Dataset entries:
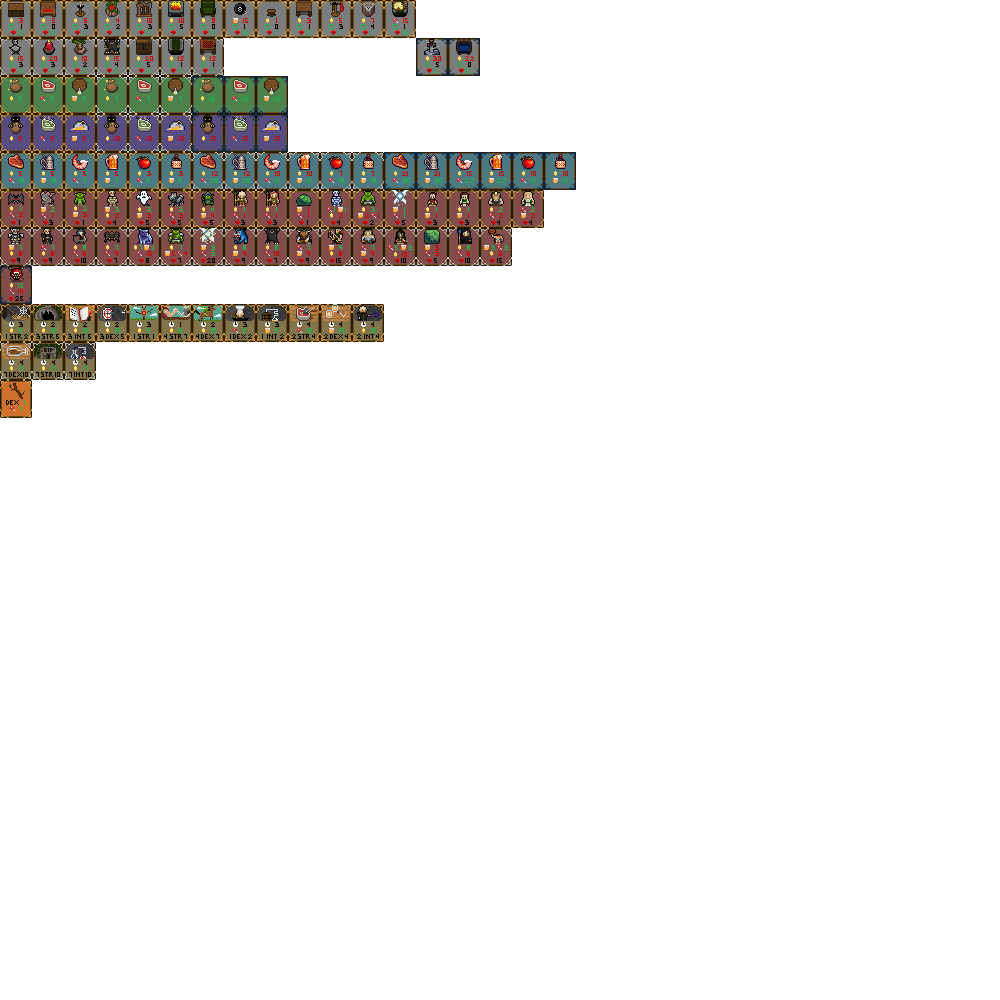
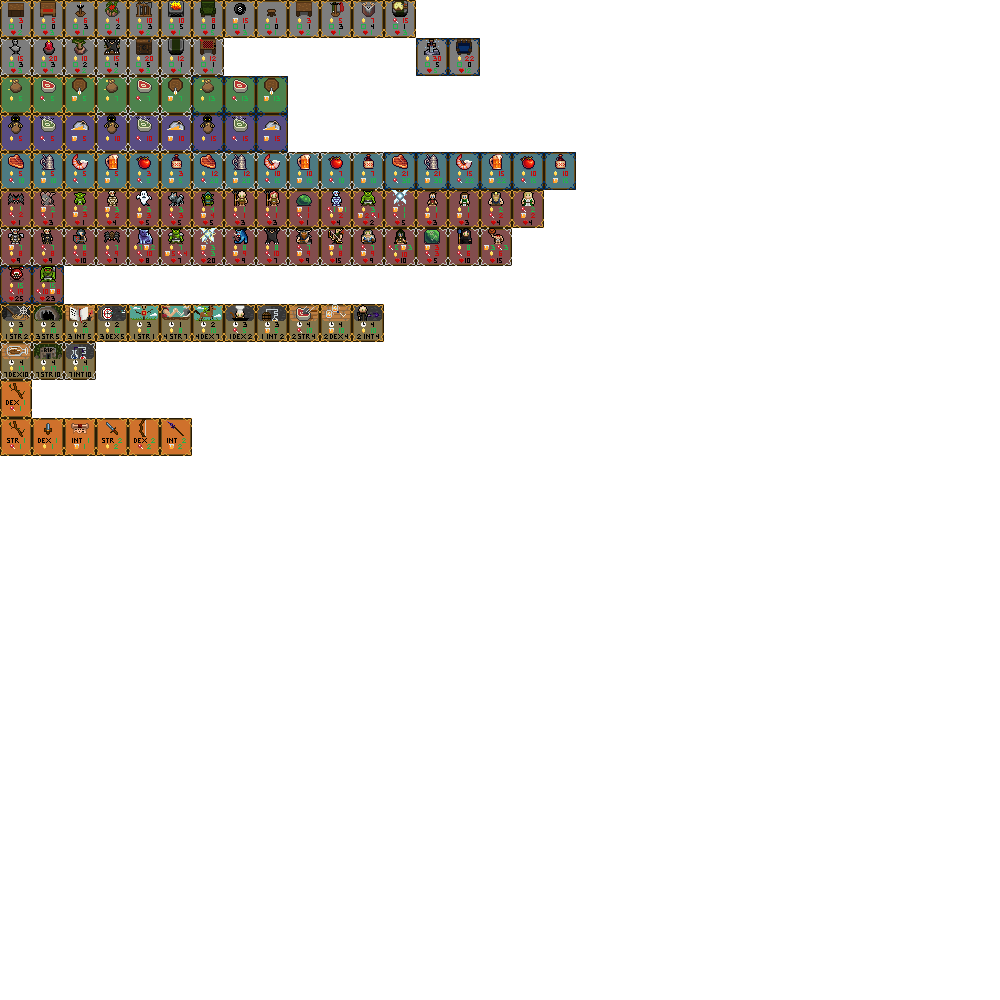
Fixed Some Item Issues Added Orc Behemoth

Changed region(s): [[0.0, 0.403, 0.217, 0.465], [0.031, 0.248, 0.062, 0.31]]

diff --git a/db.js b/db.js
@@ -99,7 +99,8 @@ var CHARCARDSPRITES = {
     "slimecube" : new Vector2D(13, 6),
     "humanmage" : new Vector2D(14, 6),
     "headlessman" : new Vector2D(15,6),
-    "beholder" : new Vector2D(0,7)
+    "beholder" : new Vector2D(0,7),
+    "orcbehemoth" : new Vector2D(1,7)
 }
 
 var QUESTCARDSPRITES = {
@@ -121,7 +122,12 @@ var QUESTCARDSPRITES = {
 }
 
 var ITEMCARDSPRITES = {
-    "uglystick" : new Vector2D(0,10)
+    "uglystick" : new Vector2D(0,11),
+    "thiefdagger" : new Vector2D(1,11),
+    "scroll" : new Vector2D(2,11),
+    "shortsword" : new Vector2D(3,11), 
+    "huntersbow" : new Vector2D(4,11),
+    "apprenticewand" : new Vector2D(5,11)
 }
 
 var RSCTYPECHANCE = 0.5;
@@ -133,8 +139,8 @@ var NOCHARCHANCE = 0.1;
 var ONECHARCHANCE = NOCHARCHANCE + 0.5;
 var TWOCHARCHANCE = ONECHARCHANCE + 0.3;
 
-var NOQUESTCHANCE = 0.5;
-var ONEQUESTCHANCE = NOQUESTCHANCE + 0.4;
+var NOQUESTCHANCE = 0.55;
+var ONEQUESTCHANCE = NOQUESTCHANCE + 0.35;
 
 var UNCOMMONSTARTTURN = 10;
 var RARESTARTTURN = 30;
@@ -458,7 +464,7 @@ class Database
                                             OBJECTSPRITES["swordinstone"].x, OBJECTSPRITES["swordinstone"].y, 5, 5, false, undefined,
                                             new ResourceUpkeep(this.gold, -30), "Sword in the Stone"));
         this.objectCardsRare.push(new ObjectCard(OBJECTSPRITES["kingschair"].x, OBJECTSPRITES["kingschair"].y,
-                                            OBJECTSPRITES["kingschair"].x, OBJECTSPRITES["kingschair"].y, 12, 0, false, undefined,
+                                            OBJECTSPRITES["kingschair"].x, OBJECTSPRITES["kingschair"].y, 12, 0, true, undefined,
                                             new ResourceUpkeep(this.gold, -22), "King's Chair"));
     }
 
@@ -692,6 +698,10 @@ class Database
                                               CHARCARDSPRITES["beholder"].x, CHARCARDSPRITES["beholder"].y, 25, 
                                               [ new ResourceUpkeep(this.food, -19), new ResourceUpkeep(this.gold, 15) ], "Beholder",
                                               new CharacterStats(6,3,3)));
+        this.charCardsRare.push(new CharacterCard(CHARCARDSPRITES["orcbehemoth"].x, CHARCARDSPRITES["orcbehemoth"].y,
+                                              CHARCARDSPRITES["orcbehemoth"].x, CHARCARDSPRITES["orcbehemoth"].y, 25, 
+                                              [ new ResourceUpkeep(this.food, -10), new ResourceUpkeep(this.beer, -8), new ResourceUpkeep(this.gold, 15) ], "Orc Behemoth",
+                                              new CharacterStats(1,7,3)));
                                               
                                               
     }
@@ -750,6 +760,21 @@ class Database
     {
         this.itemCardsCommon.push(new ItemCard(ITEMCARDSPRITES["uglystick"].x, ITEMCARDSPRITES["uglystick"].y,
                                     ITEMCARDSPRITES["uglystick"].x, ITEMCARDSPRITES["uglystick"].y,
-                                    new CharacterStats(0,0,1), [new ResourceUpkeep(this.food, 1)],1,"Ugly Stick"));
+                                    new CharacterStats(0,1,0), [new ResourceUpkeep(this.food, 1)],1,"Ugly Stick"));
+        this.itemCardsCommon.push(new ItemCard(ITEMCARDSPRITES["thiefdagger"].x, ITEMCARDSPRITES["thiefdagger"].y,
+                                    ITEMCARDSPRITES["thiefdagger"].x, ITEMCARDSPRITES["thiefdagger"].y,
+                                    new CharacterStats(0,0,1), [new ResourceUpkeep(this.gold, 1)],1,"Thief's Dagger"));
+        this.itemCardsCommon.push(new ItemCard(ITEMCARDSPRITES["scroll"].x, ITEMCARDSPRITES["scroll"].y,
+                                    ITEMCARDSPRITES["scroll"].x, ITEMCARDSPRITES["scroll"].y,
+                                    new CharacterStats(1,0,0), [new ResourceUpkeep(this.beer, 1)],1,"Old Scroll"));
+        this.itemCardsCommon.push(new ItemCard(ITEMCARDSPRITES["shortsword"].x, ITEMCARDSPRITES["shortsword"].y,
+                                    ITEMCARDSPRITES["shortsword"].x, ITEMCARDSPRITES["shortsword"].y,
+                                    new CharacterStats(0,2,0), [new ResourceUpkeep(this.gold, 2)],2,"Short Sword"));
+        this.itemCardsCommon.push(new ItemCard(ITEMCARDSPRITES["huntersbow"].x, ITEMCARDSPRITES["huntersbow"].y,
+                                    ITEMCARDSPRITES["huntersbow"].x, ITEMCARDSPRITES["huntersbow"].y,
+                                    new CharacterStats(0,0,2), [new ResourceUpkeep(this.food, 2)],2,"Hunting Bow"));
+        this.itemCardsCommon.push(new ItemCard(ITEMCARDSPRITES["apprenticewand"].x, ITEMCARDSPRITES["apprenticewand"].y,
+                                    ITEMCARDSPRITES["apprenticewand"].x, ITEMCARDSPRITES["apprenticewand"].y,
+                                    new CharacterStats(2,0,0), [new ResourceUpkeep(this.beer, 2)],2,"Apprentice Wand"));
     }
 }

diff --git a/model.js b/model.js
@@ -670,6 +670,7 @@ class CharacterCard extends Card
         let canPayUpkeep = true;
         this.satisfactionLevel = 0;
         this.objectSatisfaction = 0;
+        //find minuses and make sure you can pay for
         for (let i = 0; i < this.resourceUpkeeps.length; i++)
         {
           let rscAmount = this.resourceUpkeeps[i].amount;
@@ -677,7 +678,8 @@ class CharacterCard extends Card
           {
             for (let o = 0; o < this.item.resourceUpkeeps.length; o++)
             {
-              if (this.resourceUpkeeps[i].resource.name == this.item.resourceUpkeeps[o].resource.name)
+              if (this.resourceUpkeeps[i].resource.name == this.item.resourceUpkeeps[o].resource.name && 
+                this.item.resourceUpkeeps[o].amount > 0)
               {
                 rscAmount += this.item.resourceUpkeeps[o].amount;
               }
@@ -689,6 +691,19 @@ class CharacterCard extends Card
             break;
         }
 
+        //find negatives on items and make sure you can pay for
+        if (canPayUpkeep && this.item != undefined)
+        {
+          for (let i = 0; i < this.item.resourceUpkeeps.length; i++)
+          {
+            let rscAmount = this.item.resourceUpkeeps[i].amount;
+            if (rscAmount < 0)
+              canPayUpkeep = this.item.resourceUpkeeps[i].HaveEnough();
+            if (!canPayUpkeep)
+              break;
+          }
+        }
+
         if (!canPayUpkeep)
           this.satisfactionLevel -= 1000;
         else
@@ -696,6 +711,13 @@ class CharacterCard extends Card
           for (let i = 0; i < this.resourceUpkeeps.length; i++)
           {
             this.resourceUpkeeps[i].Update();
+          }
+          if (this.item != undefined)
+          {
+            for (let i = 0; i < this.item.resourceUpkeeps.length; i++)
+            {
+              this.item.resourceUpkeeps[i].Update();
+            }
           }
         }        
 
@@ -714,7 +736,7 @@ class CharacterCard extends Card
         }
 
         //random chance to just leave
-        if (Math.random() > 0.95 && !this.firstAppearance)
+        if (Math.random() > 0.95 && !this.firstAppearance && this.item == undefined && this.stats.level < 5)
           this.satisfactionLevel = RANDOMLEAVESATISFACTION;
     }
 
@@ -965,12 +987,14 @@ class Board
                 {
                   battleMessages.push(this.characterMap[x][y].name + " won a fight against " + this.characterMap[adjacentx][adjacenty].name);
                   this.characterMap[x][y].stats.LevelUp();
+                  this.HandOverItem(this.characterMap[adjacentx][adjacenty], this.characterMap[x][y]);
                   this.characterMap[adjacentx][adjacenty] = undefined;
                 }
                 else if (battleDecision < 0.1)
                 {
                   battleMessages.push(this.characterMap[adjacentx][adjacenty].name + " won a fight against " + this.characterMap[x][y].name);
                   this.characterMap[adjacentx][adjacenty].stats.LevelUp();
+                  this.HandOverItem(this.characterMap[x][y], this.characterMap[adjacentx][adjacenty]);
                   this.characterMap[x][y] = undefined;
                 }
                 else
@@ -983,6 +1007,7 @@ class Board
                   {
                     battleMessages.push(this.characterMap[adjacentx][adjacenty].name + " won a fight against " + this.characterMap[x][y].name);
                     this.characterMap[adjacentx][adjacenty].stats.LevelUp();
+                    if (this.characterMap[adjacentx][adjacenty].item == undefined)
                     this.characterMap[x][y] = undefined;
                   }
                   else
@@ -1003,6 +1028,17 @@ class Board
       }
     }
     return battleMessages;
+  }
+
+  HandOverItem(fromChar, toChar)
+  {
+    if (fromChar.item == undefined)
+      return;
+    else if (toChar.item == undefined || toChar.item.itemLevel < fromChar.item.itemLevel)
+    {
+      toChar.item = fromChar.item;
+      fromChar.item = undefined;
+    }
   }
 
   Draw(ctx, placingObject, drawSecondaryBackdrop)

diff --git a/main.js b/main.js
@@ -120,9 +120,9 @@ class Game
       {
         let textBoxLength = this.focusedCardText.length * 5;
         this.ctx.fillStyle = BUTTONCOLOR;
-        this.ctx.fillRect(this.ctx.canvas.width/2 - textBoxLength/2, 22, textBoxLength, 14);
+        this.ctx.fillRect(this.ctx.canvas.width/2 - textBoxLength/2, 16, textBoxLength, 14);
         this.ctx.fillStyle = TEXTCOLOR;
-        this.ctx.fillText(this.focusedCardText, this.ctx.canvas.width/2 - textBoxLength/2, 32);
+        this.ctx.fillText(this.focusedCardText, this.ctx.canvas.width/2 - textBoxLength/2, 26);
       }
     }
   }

■ WORK INSTRUCTIONS
All that is wanted is the set of lines from the one with "(fromChar.item == undefined)" through the last line of the entries, both included, output exactly.

■ EXPECTED ANSWER
+    if (fromChar.item == undefined)
+      return;
+    else if (toChar.item == undefined || toChar.item.itemLevel < fromChar.item.itemLevel)
+    {
+      toChar.item = fromChar.item;
+      fromChar.item = undefined;
+    }
   }
 
   Draw(ctx, placingObject, drawSecondaryBackdrop)

diff --git a/main.js b/main.js
@@ -120,9 +120,9 @@ class Game
       {
         let textBoxLength = this.focusedCardText.length * 5;
         this.ctx.fillStyle = BUTTONCOLOR;
-        this.ctx.fillRect(this.ctx.canvas.width/2 - textBoxLength/2, 22, textBoxLength, 14);
+        this.ctx.fillRect(this.ctx.canvas.width/2 - textBoxLength/2, 16, textBoxLength, 14);
         this.ctx.fillStyle = TEXTCOLOR;
-        this.ctx.fillText(this.focusedCardText, this.ctx.canvas.width/2 - textBoxLength/2, 32);
+        this.ctx.fillText(this.focusedCardText, this.ctx.canvas.width/2 - textBoxLength/2, 26);
       }
     }
   }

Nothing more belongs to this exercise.